MIchael Vick has a team, and that team will come to the Georgia Dome on Dec. 6. We in Atlanta have seen some momentous days in our time as a big-league city — we’ve played host to the Super Bowl, to the World Series, to All-Star games in three different sports, to Muhammad Ali’s return-from-exile fight against Jerry Quarry, even to an Olympiad — but we won’t have seen anything quite like this.
The saga that has in many ways divided our city will be coming to our city for one last act. The man who packed the Dome will return on an opponent’s roster. Nothing says Vick will actually play that day — he’s being signed to back up the majorly successful Donovan McNabb — but what if he does?
Will there be a Deion Sanders “This Is My House” Moment? Will Vick take a Jeff George victory lap if the Eagles win? Will Vick jerseys outnumber those shirts bearing the names and numbers of current Falcons that day in the Dome?
We cannot know the answers to any of this today, same as we couldn’t know Michael Vick would ever be an ex-Falcon. On Dec. 23, 2004, he signed the $130 million contract that was supposed to have made him a Falcon for life. On Dec. 31, 2006, he played his final game for the franchise.

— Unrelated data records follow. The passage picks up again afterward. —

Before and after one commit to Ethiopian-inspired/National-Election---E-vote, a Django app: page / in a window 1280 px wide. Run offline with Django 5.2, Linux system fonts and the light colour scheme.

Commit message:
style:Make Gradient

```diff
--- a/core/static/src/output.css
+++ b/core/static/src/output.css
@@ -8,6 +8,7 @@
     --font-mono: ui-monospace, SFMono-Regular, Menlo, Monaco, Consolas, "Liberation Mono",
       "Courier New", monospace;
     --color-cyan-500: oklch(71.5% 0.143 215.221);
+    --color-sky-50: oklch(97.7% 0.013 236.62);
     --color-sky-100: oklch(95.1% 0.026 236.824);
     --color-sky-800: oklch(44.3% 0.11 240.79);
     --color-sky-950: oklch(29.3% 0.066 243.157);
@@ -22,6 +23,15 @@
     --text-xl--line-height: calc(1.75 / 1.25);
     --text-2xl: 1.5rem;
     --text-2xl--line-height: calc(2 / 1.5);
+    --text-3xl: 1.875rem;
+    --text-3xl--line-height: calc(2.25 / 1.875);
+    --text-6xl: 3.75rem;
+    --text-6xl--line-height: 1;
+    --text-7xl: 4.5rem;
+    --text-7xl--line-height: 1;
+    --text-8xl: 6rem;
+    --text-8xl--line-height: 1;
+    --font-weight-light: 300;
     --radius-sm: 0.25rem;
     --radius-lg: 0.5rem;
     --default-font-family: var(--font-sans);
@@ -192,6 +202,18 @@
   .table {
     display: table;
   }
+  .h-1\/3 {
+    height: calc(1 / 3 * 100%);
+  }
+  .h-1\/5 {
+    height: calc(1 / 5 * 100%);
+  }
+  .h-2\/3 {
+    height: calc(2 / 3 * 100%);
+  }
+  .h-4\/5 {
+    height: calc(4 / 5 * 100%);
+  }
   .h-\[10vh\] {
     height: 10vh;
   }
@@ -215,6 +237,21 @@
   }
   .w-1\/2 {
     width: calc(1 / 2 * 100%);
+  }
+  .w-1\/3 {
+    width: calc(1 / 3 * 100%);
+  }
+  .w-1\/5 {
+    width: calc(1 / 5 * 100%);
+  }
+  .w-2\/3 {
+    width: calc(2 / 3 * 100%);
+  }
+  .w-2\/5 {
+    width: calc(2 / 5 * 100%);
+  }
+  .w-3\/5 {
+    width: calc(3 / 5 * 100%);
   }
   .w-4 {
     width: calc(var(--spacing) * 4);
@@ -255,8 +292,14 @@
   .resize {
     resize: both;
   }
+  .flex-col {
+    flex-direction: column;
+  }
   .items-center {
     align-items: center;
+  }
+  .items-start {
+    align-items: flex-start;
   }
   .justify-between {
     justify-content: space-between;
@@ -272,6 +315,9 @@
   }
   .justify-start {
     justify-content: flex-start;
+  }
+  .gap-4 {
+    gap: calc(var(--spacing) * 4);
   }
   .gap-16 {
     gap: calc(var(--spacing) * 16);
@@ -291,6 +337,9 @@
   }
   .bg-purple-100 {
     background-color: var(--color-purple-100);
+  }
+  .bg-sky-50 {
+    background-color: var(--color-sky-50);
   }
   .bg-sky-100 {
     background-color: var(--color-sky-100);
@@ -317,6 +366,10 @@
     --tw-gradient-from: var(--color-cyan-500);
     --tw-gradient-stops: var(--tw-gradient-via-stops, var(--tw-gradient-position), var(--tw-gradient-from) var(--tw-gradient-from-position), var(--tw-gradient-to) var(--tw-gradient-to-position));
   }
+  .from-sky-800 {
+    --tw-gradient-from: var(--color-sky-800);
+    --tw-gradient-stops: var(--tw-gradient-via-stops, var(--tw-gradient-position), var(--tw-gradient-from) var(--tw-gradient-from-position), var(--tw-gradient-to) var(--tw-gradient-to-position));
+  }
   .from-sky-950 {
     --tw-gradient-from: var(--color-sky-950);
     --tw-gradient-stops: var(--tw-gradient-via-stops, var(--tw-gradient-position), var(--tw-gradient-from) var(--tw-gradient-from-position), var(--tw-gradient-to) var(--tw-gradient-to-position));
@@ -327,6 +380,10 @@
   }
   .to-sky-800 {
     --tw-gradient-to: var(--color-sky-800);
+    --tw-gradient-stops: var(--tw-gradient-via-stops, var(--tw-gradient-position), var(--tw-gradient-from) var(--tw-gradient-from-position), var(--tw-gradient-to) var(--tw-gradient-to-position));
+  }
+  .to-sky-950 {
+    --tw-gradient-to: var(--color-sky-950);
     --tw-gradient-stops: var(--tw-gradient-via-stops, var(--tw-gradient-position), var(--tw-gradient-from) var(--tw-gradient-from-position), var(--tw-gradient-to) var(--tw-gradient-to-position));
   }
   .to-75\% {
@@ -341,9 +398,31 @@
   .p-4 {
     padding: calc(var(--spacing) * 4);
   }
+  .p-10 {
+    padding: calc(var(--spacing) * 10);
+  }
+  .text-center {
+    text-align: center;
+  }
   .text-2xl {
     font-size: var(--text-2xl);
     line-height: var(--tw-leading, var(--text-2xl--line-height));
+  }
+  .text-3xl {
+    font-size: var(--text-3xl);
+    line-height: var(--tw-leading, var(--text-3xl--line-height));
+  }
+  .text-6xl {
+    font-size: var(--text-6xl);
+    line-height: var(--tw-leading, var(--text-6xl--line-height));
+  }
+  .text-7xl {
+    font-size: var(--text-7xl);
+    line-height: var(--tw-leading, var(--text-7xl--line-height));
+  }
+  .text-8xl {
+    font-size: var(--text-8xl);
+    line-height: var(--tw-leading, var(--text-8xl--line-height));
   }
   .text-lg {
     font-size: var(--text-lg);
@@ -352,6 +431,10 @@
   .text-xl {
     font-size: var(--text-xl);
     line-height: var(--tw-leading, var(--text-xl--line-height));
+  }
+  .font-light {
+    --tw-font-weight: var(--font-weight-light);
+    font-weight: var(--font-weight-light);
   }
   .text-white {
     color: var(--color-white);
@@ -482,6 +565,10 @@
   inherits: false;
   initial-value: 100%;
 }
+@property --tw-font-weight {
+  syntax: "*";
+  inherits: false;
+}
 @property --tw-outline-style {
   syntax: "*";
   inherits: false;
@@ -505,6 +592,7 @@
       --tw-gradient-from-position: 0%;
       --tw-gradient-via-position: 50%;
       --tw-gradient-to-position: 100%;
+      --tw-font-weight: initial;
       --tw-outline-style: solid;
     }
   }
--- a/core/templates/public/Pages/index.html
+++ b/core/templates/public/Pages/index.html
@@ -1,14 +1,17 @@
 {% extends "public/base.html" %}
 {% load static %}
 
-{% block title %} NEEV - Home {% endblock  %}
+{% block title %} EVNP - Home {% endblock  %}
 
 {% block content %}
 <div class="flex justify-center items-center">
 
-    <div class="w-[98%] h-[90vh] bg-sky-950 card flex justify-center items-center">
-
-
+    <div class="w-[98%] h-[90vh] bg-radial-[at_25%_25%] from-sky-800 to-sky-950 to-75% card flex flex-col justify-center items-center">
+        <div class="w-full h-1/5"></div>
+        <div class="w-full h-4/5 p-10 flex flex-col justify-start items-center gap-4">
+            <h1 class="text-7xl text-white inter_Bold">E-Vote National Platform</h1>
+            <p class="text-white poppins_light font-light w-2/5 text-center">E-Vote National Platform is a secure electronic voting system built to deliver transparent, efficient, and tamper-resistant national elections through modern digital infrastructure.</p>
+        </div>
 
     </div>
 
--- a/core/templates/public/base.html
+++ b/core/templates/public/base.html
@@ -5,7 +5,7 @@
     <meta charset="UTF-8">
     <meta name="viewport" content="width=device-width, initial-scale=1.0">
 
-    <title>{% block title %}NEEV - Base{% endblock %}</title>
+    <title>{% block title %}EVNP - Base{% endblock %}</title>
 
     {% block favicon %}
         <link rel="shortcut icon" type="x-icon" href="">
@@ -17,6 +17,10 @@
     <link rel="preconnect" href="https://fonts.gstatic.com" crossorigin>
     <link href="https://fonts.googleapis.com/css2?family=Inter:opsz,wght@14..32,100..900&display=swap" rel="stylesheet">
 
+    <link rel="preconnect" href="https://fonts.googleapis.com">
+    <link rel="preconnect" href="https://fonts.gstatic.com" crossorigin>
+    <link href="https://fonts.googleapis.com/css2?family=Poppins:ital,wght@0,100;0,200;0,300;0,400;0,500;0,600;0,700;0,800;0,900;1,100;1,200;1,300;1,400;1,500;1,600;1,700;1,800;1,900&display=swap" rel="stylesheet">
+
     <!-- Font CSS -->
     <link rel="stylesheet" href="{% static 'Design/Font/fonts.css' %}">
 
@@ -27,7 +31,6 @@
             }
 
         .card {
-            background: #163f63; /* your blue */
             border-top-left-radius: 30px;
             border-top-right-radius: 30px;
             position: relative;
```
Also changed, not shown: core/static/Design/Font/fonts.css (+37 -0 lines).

And we Atlantans know all too well how the past three years have been. The Falcons hit bottom and are climbing again. Vick went to prison and is starting anew. And some of us here have turned this into a zero-sum game: If you’re for the Falcons you can no longer be for Vick, and vice versa. It is that peculiar dynamic that will be the backdrop on Dec. 6. It is that peculiar dynamic that makes some among us wonder if the massive Dome is a big enough place to hold all the emotions that will be present therein.

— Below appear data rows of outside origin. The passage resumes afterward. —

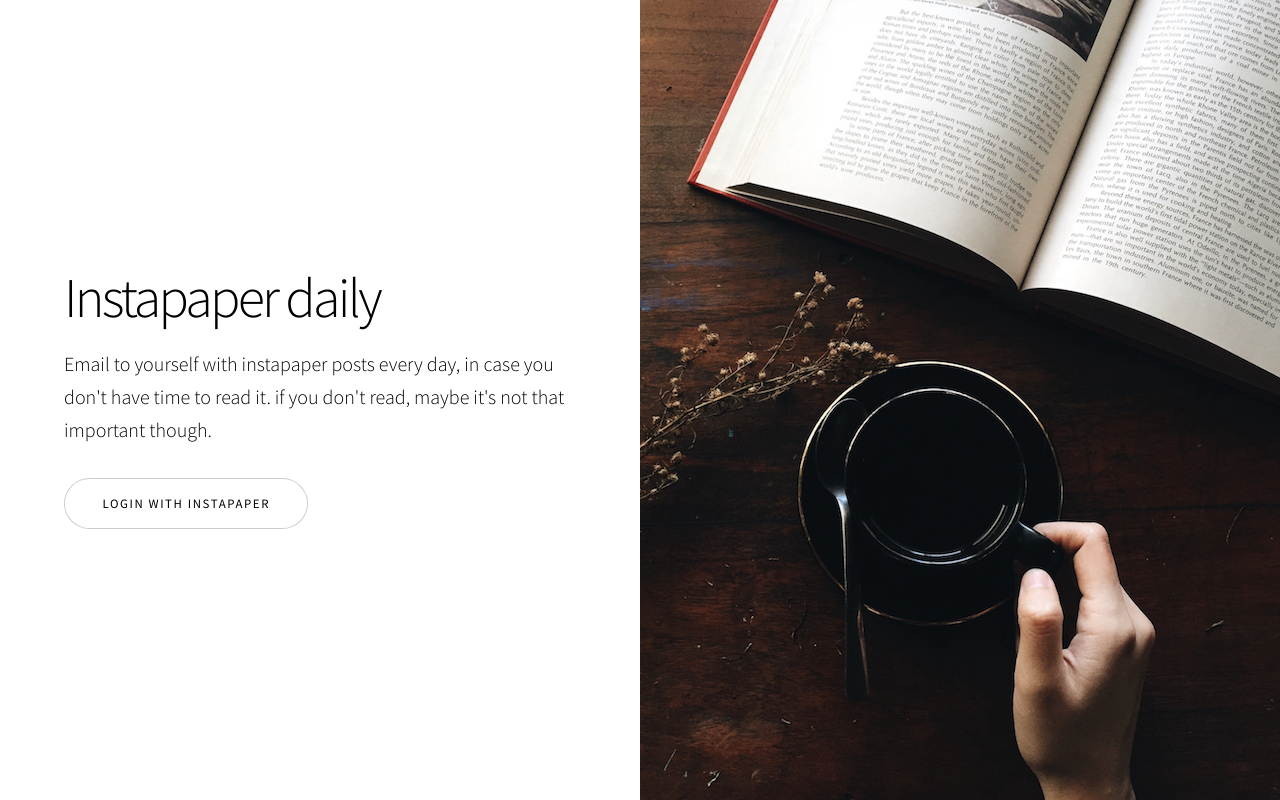
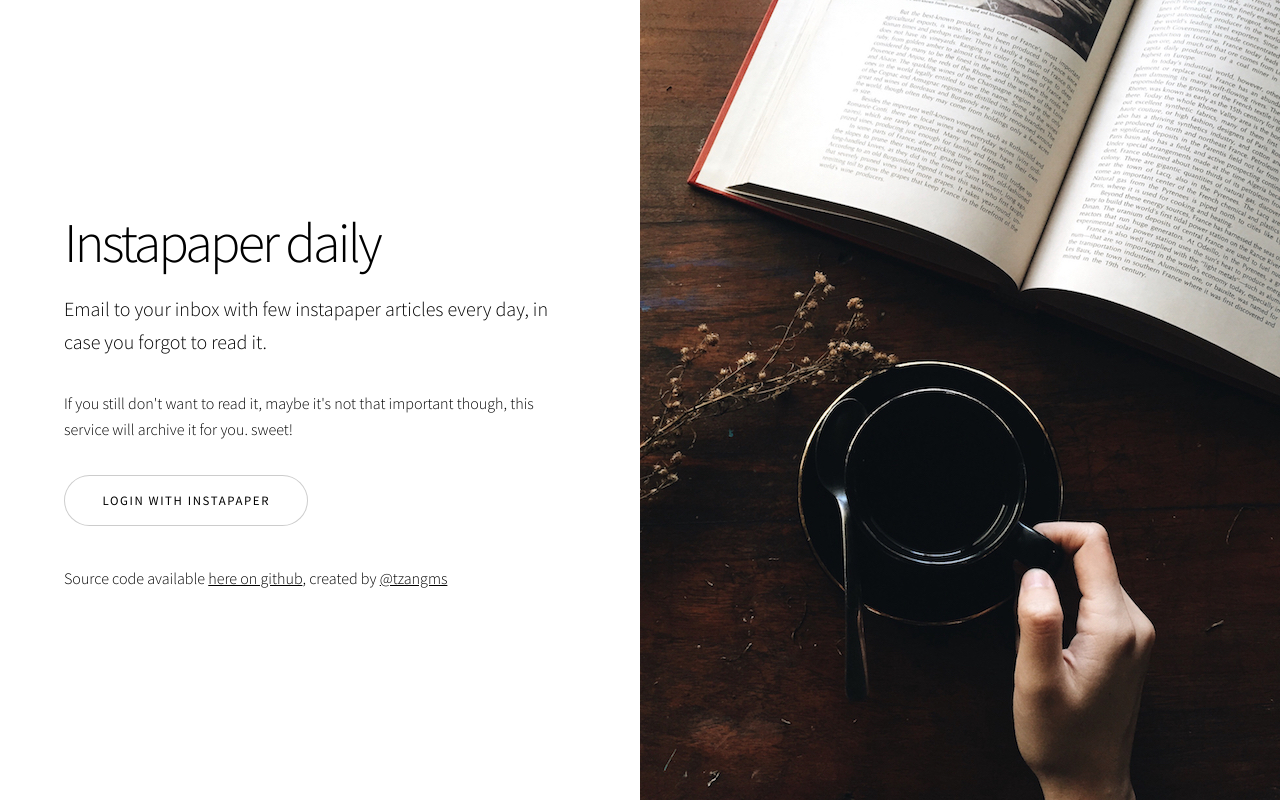
Before and after one commit to tzangms/instapaperdaily, a Django app: page / in a window 1280 px wide. Run offline with Django 3.2, Linux system fonts and the light colour scheme.

Commit message:
web page improvements

```diff
--- a/templates/base.html
+++ b/templates/base.html
@@ -11,6 +11,11 @@
 		<meta charset="utf-8" />
 		<meta name="viewport" content="width=device-width, initial-scale=1" />
 		<link rel="stylesheet" href="{% static "assets/css/main.css" %}" />
+        <meta property="og:url"           content="{{ request.build_absolute_uri }}" />
+        <meta property="og:type"          content="website" />
+        <meta property="og:title"         content="Instapaper daily" />
+        <meta property="og:description"   content="Email to your inbox with few instapaper articles every day, in case you forgot to read it." />
+        <meta property="og:image"         content="https://instapaperdaily.herokuapp.com/static/images/aga-putra-125108.jpg" />
 	</head>
 	<body>
 			<div id="wrapper" class="divided">
--- a/templates/index.html
+++ b/templates/index.html
@@ -2,9 +2,11 @@
 
 {% block content %}
 <h1>Instapaper daily</h1>
-<p class="major">Email to yourself with instapaper posts every day, in case you don't have time to read it. if you don't read, maybe it's not that important though.</p>
+<p class="major">Email to your inbox with few instapaper articles every day, in case you forgot to read it.</p>
+<p>If you still don't want to read it, maybe it's not that important though, this service will archive it for you. sweet!</p>
 <ul class="actions vertical">
 	<li><a href="/accounts/login/" class="button big wide smooth-scroll-middle">Login with Instapaper</a></li>
 </ul>
 
+<p>Source code available <a href="https://github.com/tzangms/instapaperdaily">here on github</a>, created by <a href="https://twitter.com/tzangms">@tzangms</a></p>
 {% endblock %}
--- a/templates/success.html
+++ b/templates/success.html
@@ -2,6 +2,6 @@
 
 {% block content %}
 <h1>Done!</h1>
-<p class="major">Wait and see.</p>
+<p class="major">Check your inbox tomorrow, wait and see.</p>
 
 {% endblock %}
```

Michael Vick was the biggest professional athlete in this city’s history — bigger than Dominique, bigger than Chipper, bigger even than Hammerin’ Hank. Now he again works in the NFL, works for another team. And that team is on the 2009 Falcons’ schedule, and that game is here. We knew this would have to come at some point, but we couldn’t know it would arrive so soon.
And now, from the distance of August, we ask: Will we be able to handle it? Will there be fights in the stands? Fights on the field? (When last the Eagles played here, on a Monday night in September 2005, there was a brawl in pregame warmups.) Will the fabric of Atlanta be rent by a single football game on that one given Sunday?
And the guess, again from a faraway perch, is that we’ll all be just fine. The crowd will be alive but not overwrought. The teams will play a game and someone will win and Vick may or may not participate, and then we’ll all get along with the rest of our lives. It’s what people do. It’s what we Atlantans have come to do rather well.
We’re supposed to be the city too busy to hate, remember? We can also be the city big enough to root for both: We can wish Michael Vick well and still support the hometown team.
And it’s not as if we haven’t been through Big Events. Indeed, the day before the Eagles play the Falcons, there’ll be another event in the Dome that figures to stir some passions — the SEC championship. And you know what will happen after that titanic tilt? The Dome crews will sweep the aisles and redo the field markings and get ready for another game the next day.
Because, at bottom, that’s all these are. Just games.